What Is Social Engineering in Cybersecurity?

Social engineering are behaviors that are conducted in order to manipulate internet users.

As online communities and capabilities continue to evolve every year, so too do the risks of stumbling into a malicious attack. While we have programs and software systems that are designed to protect our sensitive information, hackers and individuals with bad intentions frequently develop new social engineering tactics to gain unauthorized access to a target’s credentials. 

Many internet users are not familiar with the concept of social engineering, and as such, they’re often not up to speed with the new methods that are being used to trick people into providing information that exposes a victim to a slew of cyber security breaches. 

A couple of common questions that arise when people hear about social engineering for the first time are, “what is social engineering in cyber security,” or, “what does a social engineering attack look like online?”

Let’s cover what social engineering is, the different types of social engineering attacks that scammers use to target personal information, and how to prevent social engineering efforts from having any success as we utilize technology in our work and personal lives.

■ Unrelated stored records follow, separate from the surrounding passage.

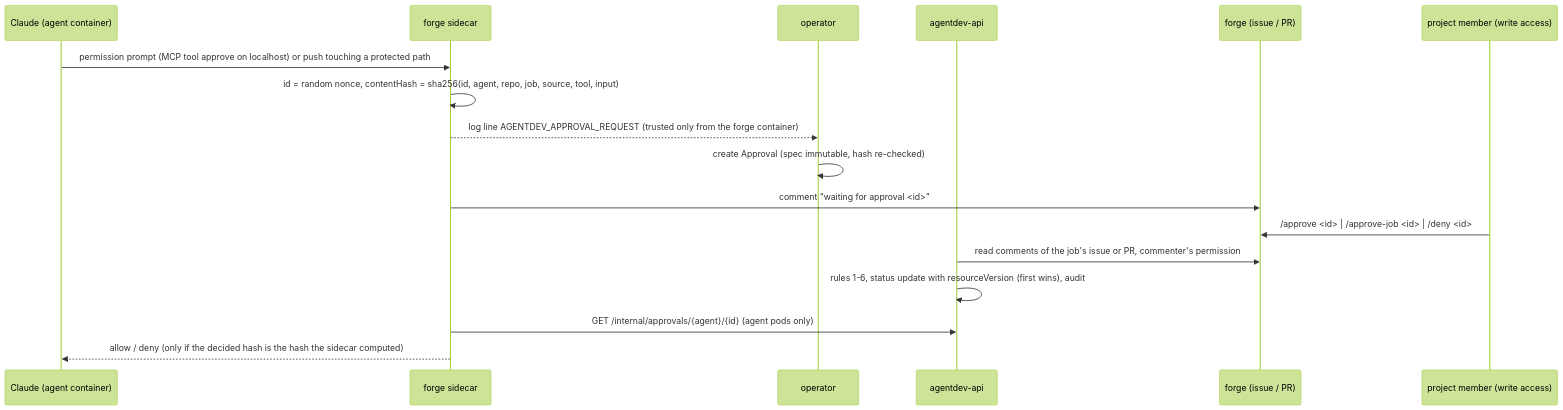
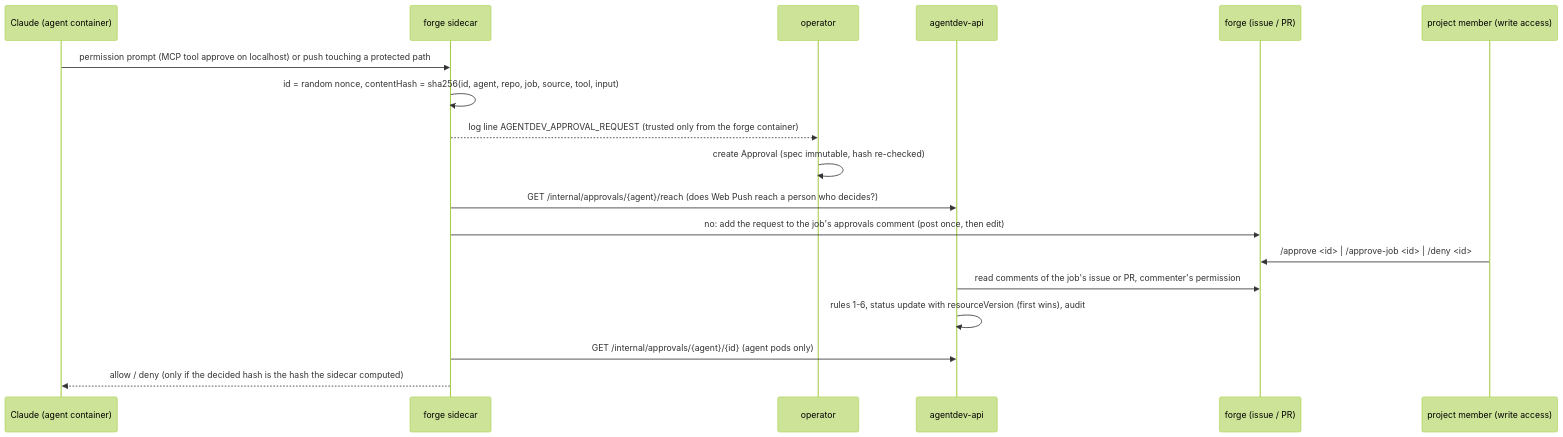
One commit to valentinalexeev/agentdev changed the third of 3 diagrams in docs/security-model.md. Above: the diagram before and after it, drawn with Mermaid (forest theme). The commit also changed other lines of this file and 10 other files, not shown here.

First line of the commit message:
feat(forge): one approvals comment per job, web push before the forge

````diff
--- a/docs/security-model.md
+++ b/docs/security-model.md
@@ -387,19 +397,20 @@
 ```mermaid
 sequenceDiagram
   participant C as Claude (agent container)
   participant S as forge sidecar
   participant O as operator
   participant API as agentdev-api
   participant F as forge (issue / PR)
   participant U as project member (write access)
   C->>S: permission prompt (MCP tool approve on localhost) or push touching a protected path
   S->>S: id = random nonce, contentHash = sha256(id, agent, repo, job, source, tool, input)
   S-->>O: log line AGENTDEV_APPROVAL_REQUEST (trusted only from the forge container)
   O->>O: create Approval (spec immutable, hash re-checked)
-  S->>F: comment "waiting for approval <id>"
+  S->>API: GET /internal/approvals/{agent}/reach (does Web Push reach a person who decides?)
+  S->>F: no: add the request to the job's approvals comment (post once, then edit)
   U->>F: /approve <id> | /approve-job <id> | /deny <id>
   API->>F: read comments of the job's issue or PR, commenter's permission
   API->>API: rules 1-6, status update with resourceVersion (first wins), audit
   S->>API: GET /internal/approvals/{agent}/{id} (agent pods only)
   S-->>C: allow / deny (only if the decided hash is the hash the sidecar computed)
 ```
````
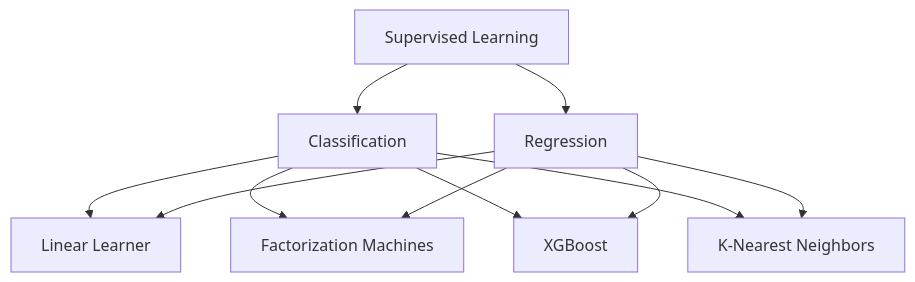
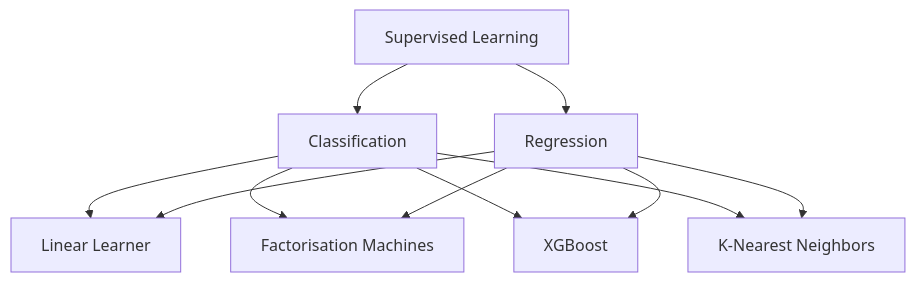
Before and after one commit to leejonchapman/AWS-Certified-AI-Practitioner---AIF-C01-notes: the tenth of 17 diagrams in 04_developingMachineLearningSolutions.md, drawn with Mermaid. The commit also changed other lines of this file and 2 other files, not shown here.

````diff
--- a/04_developingMachineLearningSolutions.md
+++ b/04_developingMachineLearningSolutions.md
@@ -345,14 +345,14 @@
 ```mermaid
 flowchart TD
     SL[Supervised Learning]
     SL --> C[Classification]
     SL --> R[Regression]
     C --> LL[Linear Learner]
-    C --> FM[Factorization Machines]
+    C --> FM[Factorisation Machines]
     C --> XGB[XGBoost]
     C --> KNN[K-Nearest Neighbors]
     R --> LL
     R --> FM
     R --> XGB
     R --> KNN
 ```
````
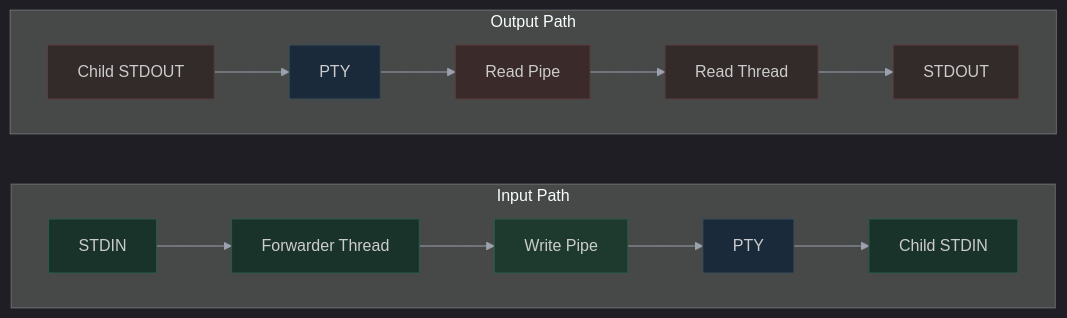
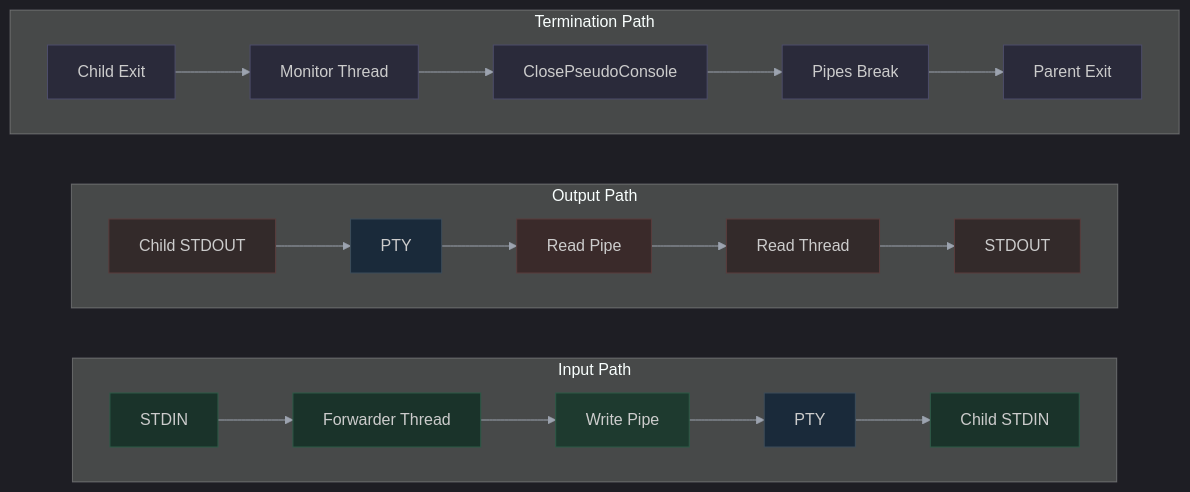
The third of 4 diagrams in README.md (revoconner/Headless-TTY), drawn with Mermaid before and after one commit. The commit also changed other lines of this file and 6 other files, not shown here.

````diff
--- a/README.md
+++ b/README.md
@@ -242,30 +268,43 @@
 ```mermaid
 %%{init: {'theme': 'dark', 'themeVariables': { 'primaryColor': '#1f2937', 'primaryTextColor': '#f3f4f6', 'primaryBorderColor': '#4b5563', 'lineColor': '#9ca3af'}}}%%
 flowchart LR
     subgraph input["Input Path"]
         direction LR
         si["STDIN"] --> fw["Forwarder Thread"]
         fw --> wp["Write Pipe"]
         wp --> pty1["PTY"]
         pty1 --> ci["Child STDIN"]
     end
 
     subgraph output["Output Path"]
         direction LR
         co["Child STDOUT"] --> pty2["PTY"]
         pty2 --> rp["Read Pipe"]
         rp --> rt["Read Thread"]
         rt --> so["STDOUT"]
     end
 
+    subgraph termination["Termination Path"]
+        direction LR
+        ce["Child Exit"] --> mt["Monitor Thread"]
+        mt --> cp["ClosePseudoConsole"]
+        cp --> pb["Pipes Break"]
+        pb --> pe["Parent Exit"]
+    end
+
     style si fill:#1a332a,stroke:#2d5a47
     style fw fill:#1a332a,stroke:#2d5a47
     style wp fill:#1e3a2f,stroke:#2d5a47
     style pty1 fill:#1a2a3a,stroke:#3d4d5a
     style ci fill:#1a332a,stroke:#2d5a47
     style co fill:#332a2a,stroke:#5a3d3d
     style pty2 fill:#1a2a3a,stroke:#3d4d5a
     style rp fill:#3a2a2a,stroke:#5a3d3d
     style rt fill:#332a2a,stroke:#5a3d3d
     style so fill:#332a2a,stroke:#5a3d3d
+    style ce fill:#2a2a3a,stroke:#4d4d6a
+    style mt fill:#2a2a3a,stroke:#4d4d6a
+    style cp fill:#2a2a3a,stroke:#4d4d6a
+    style pb fill:#2a2a3a,stroke:#4d4d6a
+    style pe fill:#2a2a3a,stroke:#4d4d6a
 ```
````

What Is Social Engineering?

At a glance, this expression can appear intricate and complicated, but the social engineering meaning is quite simple. In basic terms, social engineering is an array of behaviors that are conducted in order to manipulate internet users into revealing personal or confidential information. 

Though there are safety measures designed to protect users from security breaches(malware protection, antivirus software, pop-up blockers, etc.), social engineering psychology aims to bypass established safeguards by appealing to the trust, need, or better nature of the individual that malicious parties are trying to attack. 

Most of us are familiar with the Nigerian Prince scam that was common in the late 1990s and early 2000s, in which individuals were receiving unsolicited emails from scammers pretending to be Nigerian royalty. The scam story varied on occasion but the framework of it promised the receiver millions of dollars for aid in moving a fortune out of Nigeria. However, upon tricking the scam target into providing their banking information, the scammer would empty the account and disappear. 

This trick is one of the oldest social engineering examples in history, and because nobody falls for this specific scam anymore, social engineering attacks have become more convincing.

What Is a Social Engineering Attack?

A social engineering attack refers to the act of using social engineering tactics in order to gain access to sensitive information. What sets these attacks apart from other predatory attempts to obtain critical data is the human element that social engineering attacks use to instill a sense of urgency or panic in the target. This sort of manipulation makes it where the target has very little time to think about the situation they’re in, which makes it more difficult to pick up on the red flags involved in the behavior displayed toward them. 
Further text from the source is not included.